**Your assignment:** The word "required" may appear in the records below. Report how many lines contain it, and write nothing besides the number.

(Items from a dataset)
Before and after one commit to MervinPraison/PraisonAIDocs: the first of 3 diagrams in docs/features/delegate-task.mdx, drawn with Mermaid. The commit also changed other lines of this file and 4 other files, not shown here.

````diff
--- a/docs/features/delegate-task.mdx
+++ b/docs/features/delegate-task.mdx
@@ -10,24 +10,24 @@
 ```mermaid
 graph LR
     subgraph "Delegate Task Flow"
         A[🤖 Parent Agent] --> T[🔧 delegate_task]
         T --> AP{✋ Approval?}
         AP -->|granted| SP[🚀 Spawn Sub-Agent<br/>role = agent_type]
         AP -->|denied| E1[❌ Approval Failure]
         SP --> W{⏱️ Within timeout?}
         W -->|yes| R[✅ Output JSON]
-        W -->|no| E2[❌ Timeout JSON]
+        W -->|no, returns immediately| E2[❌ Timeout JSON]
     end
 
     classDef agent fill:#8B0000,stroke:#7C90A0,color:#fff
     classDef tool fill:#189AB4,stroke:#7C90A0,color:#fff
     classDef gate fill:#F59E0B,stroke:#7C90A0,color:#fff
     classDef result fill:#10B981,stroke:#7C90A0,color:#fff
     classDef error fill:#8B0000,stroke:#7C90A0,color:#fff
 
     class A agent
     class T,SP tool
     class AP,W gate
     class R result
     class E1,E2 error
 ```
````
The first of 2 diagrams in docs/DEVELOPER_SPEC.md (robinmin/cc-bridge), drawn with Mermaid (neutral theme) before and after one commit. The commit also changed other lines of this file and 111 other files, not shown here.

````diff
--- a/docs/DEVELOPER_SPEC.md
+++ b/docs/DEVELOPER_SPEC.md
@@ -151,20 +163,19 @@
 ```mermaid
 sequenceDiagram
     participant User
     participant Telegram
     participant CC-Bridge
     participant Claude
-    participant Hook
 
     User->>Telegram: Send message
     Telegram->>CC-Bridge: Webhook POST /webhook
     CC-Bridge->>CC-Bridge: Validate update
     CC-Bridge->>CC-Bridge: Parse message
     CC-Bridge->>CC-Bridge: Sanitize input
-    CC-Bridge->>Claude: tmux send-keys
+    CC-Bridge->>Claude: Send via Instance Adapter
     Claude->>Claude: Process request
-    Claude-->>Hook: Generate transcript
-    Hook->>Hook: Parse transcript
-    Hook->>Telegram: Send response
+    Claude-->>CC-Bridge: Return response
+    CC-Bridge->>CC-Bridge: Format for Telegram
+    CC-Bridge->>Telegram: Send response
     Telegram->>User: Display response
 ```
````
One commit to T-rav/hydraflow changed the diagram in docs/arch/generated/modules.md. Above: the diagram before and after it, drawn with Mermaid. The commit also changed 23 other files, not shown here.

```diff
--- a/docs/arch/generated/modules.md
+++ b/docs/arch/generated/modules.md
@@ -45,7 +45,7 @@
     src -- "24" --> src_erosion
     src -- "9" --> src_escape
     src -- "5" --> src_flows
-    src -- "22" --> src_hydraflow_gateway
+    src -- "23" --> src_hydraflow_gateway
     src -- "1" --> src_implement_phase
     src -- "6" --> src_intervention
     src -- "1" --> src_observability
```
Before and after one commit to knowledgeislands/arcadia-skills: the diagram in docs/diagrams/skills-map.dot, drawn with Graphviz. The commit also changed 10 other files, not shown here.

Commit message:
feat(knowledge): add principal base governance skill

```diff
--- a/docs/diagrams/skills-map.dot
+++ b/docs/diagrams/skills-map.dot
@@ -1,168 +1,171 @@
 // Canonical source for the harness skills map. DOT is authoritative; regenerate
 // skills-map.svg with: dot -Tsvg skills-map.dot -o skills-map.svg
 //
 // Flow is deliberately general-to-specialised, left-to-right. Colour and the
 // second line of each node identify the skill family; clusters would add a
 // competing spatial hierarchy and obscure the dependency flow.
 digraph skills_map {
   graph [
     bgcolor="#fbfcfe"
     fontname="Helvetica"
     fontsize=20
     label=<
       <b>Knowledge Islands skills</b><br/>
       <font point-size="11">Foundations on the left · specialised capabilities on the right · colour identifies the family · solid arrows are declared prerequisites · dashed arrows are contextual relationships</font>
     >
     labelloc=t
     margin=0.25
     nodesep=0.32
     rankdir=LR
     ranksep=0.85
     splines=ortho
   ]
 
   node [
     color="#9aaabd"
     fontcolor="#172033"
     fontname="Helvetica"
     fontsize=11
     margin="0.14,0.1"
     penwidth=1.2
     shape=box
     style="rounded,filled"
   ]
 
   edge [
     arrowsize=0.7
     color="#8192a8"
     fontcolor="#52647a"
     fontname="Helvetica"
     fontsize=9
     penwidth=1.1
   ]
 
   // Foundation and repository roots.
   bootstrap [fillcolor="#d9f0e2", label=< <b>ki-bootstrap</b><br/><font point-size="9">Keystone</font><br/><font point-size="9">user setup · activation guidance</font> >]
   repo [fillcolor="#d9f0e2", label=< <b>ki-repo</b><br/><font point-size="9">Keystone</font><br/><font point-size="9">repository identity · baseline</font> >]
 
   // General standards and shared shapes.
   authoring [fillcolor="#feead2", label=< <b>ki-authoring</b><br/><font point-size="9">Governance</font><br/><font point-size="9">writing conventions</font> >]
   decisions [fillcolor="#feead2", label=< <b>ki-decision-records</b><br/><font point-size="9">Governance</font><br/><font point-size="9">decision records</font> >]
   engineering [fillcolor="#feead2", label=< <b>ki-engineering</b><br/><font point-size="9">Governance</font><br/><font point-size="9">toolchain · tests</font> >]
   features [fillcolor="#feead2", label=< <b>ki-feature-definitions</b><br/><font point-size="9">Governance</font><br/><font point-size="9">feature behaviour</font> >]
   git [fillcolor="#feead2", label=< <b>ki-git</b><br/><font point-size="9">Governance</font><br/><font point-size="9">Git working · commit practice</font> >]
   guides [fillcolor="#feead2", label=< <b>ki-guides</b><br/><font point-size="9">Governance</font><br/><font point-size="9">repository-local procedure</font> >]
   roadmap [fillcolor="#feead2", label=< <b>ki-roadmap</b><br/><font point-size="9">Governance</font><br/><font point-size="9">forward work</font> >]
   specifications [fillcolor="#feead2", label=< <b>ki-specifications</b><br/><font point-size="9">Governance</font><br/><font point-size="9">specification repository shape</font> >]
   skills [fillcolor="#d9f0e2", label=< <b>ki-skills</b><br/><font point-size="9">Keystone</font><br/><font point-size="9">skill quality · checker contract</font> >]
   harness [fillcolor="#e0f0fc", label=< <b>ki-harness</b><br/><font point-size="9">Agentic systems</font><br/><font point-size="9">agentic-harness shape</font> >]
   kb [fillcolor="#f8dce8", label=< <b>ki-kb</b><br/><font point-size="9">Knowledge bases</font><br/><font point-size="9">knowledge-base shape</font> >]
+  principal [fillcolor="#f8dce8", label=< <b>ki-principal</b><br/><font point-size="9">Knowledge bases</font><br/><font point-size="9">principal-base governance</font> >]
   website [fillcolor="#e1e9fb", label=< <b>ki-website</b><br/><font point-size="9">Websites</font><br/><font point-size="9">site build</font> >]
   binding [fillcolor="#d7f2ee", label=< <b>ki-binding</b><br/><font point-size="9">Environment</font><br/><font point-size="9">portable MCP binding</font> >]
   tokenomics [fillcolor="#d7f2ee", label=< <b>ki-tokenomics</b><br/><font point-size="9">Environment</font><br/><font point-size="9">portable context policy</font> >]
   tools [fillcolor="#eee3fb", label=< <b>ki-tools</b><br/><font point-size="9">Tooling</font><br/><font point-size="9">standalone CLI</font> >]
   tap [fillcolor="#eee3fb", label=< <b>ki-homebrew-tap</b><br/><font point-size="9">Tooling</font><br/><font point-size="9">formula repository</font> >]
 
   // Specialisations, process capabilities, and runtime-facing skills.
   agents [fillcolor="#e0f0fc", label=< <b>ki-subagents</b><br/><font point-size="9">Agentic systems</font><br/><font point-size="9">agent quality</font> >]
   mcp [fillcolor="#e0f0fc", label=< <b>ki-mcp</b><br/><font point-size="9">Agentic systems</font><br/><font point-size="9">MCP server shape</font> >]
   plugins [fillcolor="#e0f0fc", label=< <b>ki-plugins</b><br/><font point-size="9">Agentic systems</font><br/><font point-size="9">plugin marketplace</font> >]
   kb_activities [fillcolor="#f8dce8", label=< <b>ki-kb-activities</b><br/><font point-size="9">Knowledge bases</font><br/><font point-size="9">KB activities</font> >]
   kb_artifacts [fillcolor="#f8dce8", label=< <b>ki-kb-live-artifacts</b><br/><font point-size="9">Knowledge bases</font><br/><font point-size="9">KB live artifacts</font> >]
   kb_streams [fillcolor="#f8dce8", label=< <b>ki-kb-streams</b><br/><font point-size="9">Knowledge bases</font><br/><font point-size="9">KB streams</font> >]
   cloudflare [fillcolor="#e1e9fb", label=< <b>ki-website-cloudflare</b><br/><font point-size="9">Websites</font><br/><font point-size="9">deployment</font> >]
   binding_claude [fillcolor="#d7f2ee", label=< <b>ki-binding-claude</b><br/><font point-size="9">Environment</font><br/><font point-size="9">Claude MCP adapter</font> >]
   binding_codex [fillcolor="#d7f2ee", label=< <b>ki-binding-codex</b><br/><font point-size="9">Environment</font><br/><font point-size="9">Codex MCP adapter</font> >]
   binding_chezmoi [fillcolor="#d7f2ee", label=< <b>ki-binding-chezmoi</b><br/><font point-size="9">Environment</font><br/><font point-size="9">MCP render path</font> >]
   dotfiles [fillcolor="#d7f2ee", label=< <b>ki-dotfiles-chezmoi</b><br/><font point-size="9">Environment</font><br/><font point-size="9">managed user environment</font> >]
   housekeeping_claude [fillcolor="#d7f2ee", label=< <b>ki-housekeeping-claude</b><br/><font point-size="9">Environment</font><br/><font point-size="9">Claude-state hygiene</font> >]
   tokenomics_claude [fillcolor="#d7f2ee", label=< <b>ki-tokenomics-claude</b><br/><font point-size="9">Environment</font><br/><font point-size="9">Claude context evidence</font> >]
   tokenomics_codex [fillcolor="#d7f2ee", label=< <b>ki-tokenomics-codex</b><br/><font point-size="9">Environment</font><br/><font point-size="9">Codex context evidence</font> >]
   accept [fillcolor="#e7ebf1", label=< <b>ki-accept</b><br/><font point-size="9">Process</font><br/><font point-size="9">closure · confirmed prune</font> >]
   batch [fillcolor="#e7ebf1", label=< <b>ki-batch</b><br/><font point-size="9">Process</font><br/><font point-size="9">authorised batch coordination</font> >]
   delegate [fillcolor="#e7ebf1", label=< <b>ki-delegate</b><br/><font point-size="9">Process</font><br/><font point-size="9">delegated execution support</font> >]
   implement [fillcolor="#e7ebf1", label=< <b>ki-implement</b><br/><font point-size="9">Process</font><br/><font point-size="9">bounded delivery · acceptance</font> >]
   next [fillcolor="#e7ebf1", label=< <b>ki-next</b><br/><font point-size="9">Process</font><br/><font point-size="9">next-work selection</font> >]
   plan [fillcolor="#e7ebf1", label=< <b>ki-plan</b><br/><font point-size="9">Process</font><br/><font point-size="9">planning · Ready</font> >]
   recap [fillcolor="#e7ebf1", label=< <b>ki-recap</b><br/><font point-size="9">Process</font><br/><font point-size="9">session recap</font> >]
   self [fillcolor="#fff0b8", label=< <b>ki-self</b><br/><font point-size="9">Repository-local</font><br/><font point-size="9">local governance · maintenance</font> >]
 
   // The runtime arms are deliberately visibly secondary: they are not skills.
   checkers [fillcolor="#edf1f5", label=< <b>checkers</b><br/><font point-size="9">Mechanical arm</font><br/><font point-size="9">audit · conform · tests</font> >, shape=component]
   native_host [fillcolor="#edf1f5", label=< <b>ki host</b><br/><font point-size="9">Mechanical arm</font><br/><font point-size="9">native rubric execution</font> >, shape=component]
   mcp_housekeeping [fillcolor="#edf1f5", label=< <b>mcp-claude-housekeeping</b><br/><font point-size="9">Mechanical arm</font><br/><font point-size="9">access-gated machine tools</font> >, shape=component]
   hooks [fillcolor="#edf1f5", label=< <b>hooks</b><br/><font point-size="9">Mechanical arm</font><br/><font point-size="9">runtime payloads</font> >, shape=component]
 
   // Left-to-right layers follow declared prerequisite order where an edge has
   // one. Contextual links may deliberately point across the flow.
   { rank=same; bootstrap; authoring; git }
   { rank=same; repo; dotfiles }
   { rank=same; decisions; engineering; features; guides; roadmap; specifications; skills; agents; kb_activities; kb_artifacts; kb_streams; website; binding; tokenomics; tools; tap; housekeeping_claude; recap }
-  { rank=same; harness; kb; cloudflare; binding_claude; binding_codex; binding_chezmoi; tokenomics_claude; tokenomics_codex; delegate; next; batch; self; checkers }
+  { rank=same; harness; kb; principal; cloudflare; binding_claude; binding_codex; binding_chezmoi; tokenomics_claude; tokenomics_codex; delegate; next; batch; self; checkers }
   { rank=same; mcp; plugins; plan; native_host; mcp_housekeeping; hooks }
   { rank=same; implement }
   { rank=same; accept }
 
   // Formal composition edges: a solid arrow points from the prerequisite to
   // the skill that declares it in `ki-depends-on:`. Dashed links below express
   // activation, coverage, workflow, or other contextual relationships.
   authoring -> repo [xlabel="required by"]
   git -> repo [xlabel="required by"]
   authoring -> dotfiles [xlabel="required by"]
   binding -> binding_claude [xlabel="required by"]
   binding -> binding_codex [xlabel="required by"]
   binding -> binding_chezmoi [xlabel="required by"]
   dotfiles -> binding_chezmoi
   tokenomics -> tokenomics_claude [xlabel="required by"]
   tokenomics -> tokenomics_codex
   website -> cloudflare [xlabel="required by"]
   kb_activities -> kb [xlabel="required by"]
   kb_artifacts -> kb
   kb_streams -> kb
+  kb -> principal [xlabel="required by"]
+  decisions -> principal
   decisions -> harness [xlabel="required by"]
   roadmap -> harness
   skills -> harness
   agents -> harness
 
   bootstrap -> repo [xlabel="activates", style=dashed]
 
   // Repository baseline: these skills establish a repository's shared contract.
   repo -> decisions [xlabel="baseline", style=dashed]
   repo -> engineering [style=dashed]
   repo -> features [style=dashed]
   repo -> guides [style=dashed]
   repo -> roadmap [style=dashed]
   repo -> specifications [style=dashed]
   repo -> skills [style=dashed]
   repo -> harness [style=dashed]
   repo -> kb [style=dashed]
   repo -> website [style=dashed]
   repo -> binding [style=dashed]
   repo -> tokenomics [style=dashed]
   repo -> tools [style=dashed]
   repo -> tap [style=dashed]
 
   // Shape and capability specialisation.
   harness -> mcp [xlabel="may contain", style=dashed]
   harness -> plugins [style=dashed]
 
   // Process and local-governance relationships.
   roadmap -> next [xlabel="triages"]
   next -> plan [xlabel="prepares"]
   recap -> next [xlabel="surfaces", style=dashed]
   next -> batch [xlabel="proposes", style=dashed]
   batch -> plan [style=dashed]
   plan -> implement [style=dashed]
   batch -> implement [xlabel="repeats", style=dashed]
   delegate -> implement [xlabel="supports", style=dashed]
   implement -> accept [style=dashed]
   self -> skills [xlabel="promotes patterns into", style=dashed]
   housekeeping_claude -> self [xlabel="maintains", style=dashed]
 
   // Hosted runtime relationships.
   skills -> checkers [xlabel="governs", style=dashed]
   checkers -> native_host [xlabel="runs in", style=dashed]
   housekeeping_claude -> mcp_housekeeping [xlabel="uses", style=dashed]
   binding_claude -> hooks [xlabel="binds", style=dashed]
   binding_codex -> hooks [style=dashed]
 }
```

**Response box:** 11